▶ **BRIEF**: Find the number of lines below in which the word "useEffect" occurs. Write only that number.

▶ **INFORMATION GIVEN**:
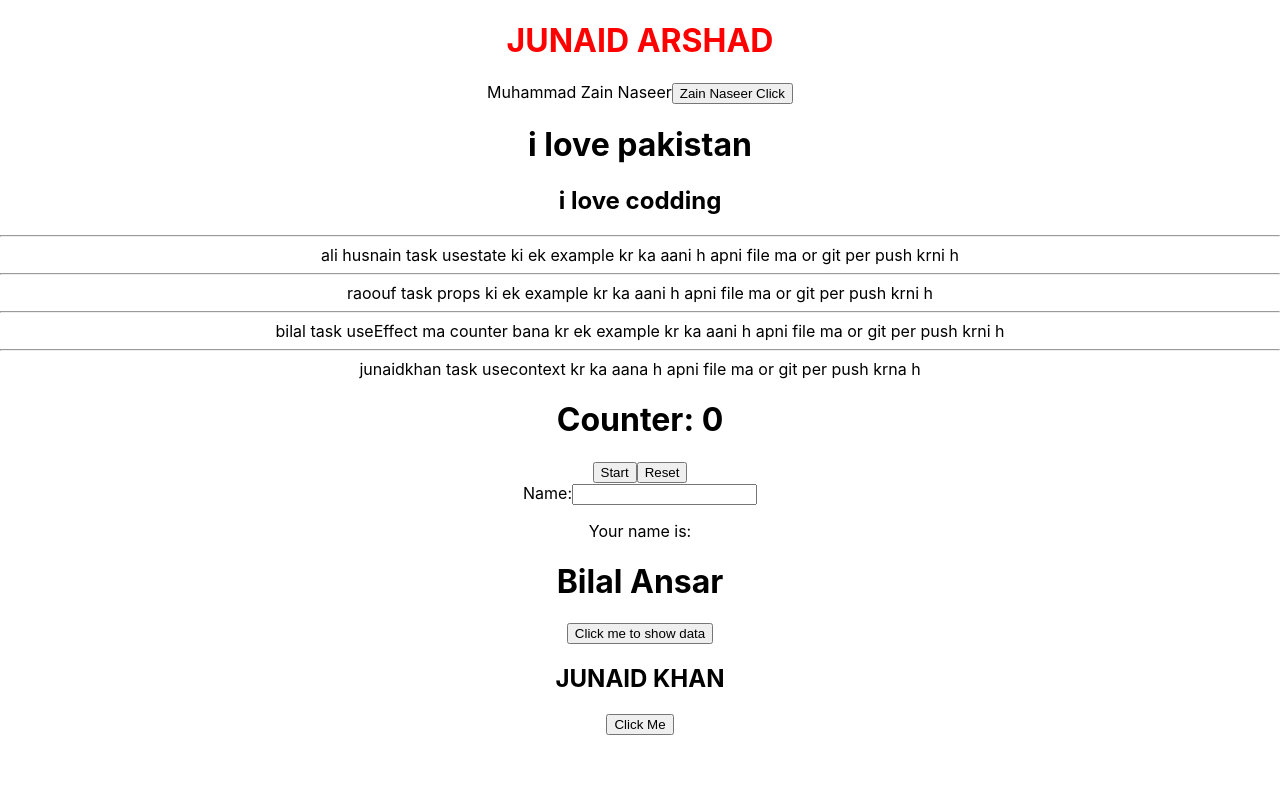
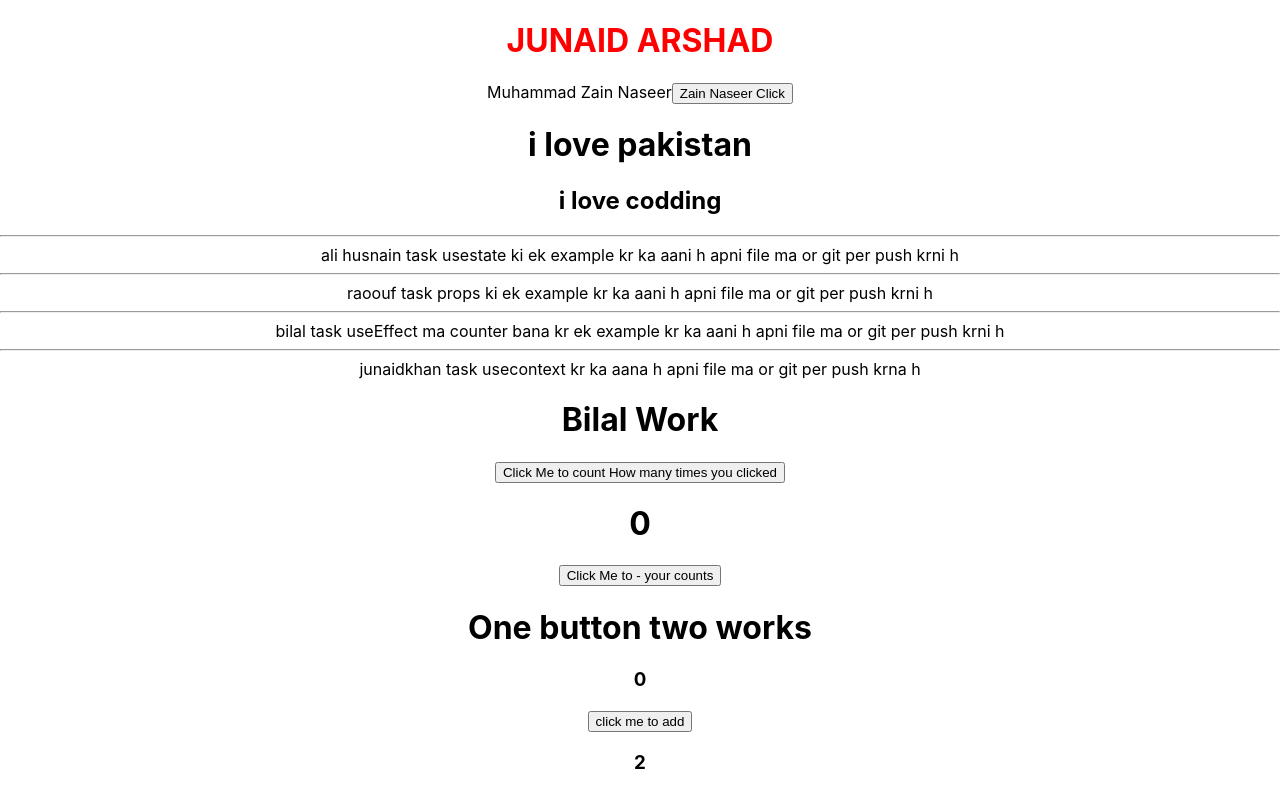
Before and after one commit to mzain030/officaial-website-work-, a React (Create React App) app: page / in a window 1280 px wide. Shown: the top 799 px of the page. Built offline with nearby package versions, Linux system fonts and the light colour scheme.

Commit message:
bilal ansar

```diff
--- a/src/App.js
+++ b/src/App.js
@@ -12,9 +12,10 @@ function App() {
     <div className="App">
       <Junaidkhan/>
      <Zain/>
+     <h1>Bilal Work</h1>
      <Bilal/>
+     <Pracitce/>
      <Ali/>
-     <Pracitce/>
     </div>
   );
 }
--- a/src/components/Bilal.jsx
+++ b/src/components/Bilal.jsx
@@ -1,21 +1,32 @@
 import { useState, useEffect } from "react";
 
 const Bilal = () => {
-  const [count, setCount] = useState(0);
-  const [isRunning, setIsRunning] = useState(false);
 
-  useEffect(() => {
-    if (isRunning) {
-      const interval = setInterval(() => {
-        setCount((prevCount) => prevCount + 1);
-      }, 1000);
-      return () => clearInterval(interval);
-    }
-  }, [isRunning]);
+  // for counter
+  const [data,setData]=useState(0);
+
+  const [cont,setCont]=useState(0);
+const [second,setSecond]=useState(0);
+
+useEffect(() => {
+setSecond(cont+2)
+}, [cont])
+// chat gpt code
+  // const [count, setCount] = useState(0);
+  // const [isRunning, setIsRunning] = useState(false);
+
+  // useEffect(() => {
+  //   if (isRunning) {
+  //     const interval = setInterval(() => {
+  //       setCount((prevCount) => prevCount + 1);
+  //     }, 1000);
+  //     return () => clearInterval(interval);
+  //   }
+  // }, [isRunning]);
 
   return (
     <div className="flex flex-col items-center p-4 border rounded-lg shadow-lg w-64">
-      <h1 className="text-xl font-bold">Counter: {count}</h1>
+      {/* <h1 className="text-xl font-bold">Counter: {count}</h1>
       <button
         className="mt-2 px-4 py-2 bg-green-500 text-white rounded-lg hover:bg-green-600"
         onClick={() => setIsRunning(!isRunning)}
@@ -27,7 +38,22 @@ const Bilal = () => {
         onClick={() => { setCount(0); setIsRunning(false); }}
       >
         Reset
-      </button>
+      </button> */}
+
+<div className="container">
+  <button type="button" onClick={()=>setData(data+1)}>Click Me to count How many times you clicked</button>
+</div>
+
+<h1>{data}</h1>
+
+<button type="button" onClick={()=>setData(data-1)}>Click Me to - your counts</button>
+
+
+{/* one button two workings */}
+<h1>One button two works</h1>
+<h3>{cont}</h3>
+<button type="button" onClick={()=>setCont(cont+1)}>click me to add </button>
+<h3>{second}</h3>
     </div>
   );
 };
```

---

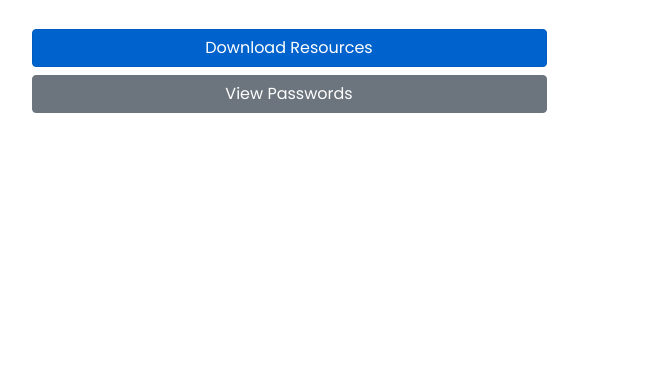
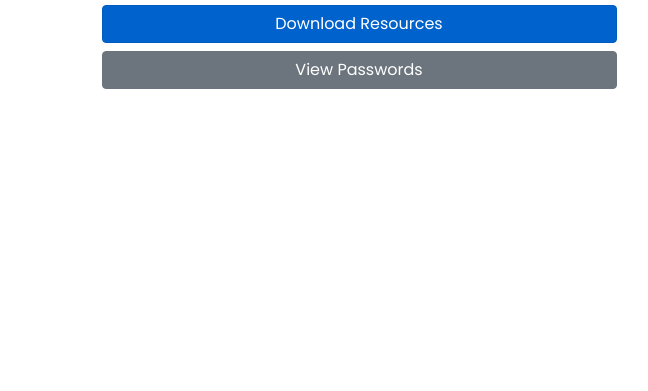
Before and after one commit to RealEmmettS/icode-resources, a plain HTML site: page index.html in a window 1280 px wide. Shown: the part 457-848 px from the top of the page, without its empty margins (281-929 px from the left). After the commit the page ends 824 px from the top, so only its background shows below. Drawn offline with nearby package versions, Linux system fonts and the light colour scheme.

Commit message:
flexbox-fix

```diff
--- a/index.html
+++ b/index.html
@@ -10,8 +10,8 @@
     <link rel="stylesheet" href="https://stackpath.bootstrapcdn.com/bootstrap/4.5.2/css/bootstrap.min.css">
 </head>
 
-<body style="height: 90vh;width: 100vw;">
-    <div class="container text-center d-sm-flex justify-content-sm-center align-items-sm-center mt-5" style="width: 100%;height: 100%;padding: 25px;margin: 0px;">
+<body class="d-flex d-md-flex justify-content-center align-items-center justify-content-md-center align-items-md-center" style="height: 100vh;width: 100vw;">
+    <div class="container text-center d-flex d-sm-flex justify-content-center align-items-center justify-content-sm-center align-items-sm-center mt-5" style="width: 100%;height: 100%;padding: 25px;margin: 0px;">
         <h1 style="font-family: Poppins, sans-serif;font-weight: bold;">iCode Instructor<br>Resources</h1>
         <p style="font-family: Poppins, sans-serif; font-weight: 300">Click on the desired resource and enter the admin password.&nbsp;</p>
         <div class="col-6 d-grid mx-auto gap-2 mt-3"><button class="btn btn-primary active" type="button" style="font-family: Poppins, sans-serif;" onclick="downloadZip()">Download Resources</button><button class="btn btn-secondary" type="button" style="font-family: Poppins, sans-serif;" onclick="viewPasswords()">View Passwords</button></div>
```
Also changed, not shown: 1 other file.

▶ **RESPONSE TO THE EXERCISE**: 4